Gaijin CEO Anton Yudintsev says that's one of the reasons why free-to-play aerial combat game can't come to Xbox One.
by Eddie Makuch on March 27, 2014
The Xbox One is technically capable of supporting cross-platform play, but Microsoft is not currently allowing it, according to War Thunder developer Gaijin Entertainment CEO Anton Yudintsev.
"Microsoft is not allowing cross-play completely; which means [War Thunder] cannot be on Xbox One," Yudintsev told GameSpot at GDC last week in San Francisco.
Why would Microsoft block cross-platform play? According to Yudintsev, Microsoft needs to certify game servers as a means to ensure a "good experience" for all players. This isn't possible under the current circumstances, Yudintsev said.
Xbox boss Phil Spencer said previously that cross-platform play between Xbox One and PC "makes sense," teasing that he's "not allowed to leak things," suggesting this feature may actually be in the works. We've reached out to a Microsoft representative for a further comment.

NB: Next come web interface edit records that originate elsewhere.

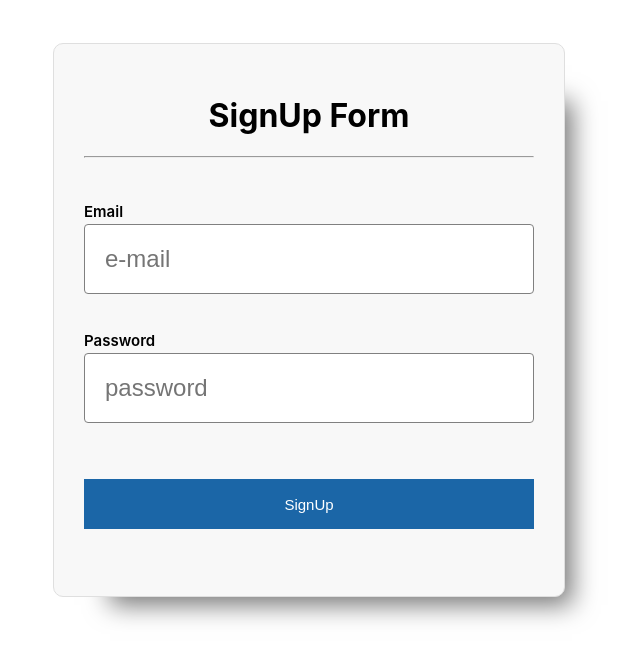
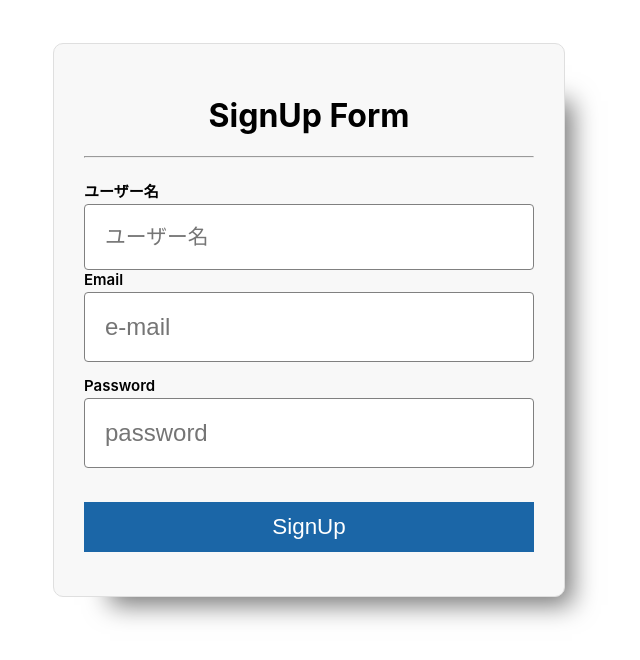
Before and after one commit to yoyo1025/book-review-app, a React (Create React App) app: page /signup in a window 1280 px wide. Shown: the top 660 px of the page, without its empty margins (331-971 px from the left). Built offline with nearby package versions, Linux system fonts and the light colour scheme; no server answers.

Commit message:
サインイン時にユーザー名を入力する

```diff
--- a/src/components/CreateReview.js
+++ b/src/components/CreateReview.js
@@ -60,7 +60,7 @@ export const CreateReview = () => {
 
   return (
     <>
-      <h1>書籍を投稿する</h1>
+      <h2>書籍を投稿する</h2>
       <hr />
       <div className="form-container">
         <form onSubmit={handleSubmit}>
--- a/src/components/Signup.js
+++ b/src/components/Signup.js
@@ -7,6 +7,7 @@ import { useAuth } from "./AuthContext";
 export const Signup = () => {
   const [email, setEmail] = useState("");
   const [password, setPassword] = useState("");
+  const [username, setUserName] = useState("");
   const { signup } = useAuth();
   const navigate = useNavigate();
 
@@ -15,9 +16,12 @@ export const Signup = () => {
     try {
       const response = await axios.post(
         `${process.env.REACT_APP_API_URL}/signup`,
-        { email, password }
+        { email, password, username }
       );
       signup(response.data.token); // 認証状態を更新
+      console.log(email);
+      console.log(password);
+      console.log(username);
       navigate("/home");
     } catch (error) {
       console.error("SignUp error", error);
@@ -32,6 +36,15 @@ export const Signup = () => {
         <hr />
         <div className="uiForm">
           <div className="formField">
+            <label>ユーザー名</label>
+            <input
+              type="text"
+              placeholder="ユーザー名"
+              name="username"
+              className="username"
+              value={username}
+              onChange={(e) => setUserName(e.target.value)}
+            />
             <label>Email</label>
             <input
               type="text"
--- a/src/style/App.css
+++ b/src/style/App.css
@@ -82,8 +82,10 @@ a {
 
 .search-box {
   padding: 15px;
-  margin: 40px;
+  margin: 25px;
   width: 35%;
+  border-radius: 10px;
+  font-size: 100%;
 }
 
 .create-review {
@@ -96,6 +98,7 @@ a {
   font-weight: bold;
   font-size: 20px;
   padding: 20px;
+  border-radius: 10px;
 }
 
 /* フォームコンテナのスタイリング */
@@ -167,7 +170,7 @@ a {
   box-shadow: 32px 33px 24px -25px #777777;
 }
 .review-comment-container {
-  font-size: 150%;
+  font-size: 200%;
   width: 90%;
   padding: 10px;
   border-radius: 10px;
--- a/src/style/signup-login.css
+++ b/src/style/signup-login.css
@@ -7,6 +7,10 @@
 }
 
 h1 {
+  text-align: center;
+}
+
+h2 {
   text-align: center;
 }
 
@@ -71,6 +75,14 @@ button:hover {
   font-size: 150%;
 }
 
+.username {
+  font-size: 130%;
+}
+
 .password {
   font-size: 150%;
 }
+
+.submitButton {
+  font-size: 140%;
+}
```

Cross-platform play is vital for a game like War Thunder because the install base of new consoles like the Xbox One and PS4 is too small for players to have an enjoyable experience, Yudintsev said.
The PS4 version of War Thunder, available only in Europe right now, will support cross-play beginning as early as next month, Yudintsev said. The reason this feature has yet to go live comes down to an unspecified updating issue that Yudintsev said Sony engineers are working to fix right now.
As for why Gaijin Entertainment elected to side with Sony instead of Microsoft, Ydintsev said it's because Sony is significantly more accommodating to indie developers, specifically those who make free-to-play games.
"Sony is much more open to indie developers and free-to-play games in general. So Sony has been in the free-to-play market for a few years already, they started on the PlayStation 3," Yudintsev said. "Not only that, but Microsoft has a lot of unspoken limitations like if you want to make a free-to-play game you have to talk to an account manager and there are no set of rules; you need to communicate them; and the rule depends on the [individual account manager]. If he likes your game you get approval, if he doesn't you don't get approval."
Yudintsev said one individual Microsoft account manager decides your game's fate. This person is the only who says "This game is good, this game is bad," Yudintsev said.
"I don't think it's a correct assumption that anyone can be the one who can choose which game is good and which is bad because each game is for a specific audience," he said.
Yudintsev said Minecraft is a good example of the faults in Microsoft's indie program. "It's a very fun game, a lot of people play it, and nowadays everyone understands it's a very good game. But it would not be happening [first] on Xbox Live."
"When it was released it was strange...it had very, let's say, specific graphics and not much of the gameplay," Yudintsev said, referencing the game's alpha release. "It suddenly became very popular and after that it appears on Xbox 360 as well. But it could not happen the other way. There's no way, I am pretty sure, that Microsoft would ever approve that game to be on Xbox Live Arcade before it became popular on the PC."
Yudintsev stressed that Microsoft's policies for indie games are beginning to change for the better with the arrival of the ID@Xbox program. But he made clear that Microsoft still has a ways to go to catch up to Sony.
"[Microsoft] has to change and they will change," Yudintsev said. "They key is that they understand the necessesity of change, so they will. We'll see. I hope we will be [on Xbox One] some day as well. I have nothing against the platform itself especially because I'm not one of those guys who worries about which is better [Xbox One or PS4]. I don't care. It's just the hardware. At the end of the day it's only about the quality of the game and the gameplay experience."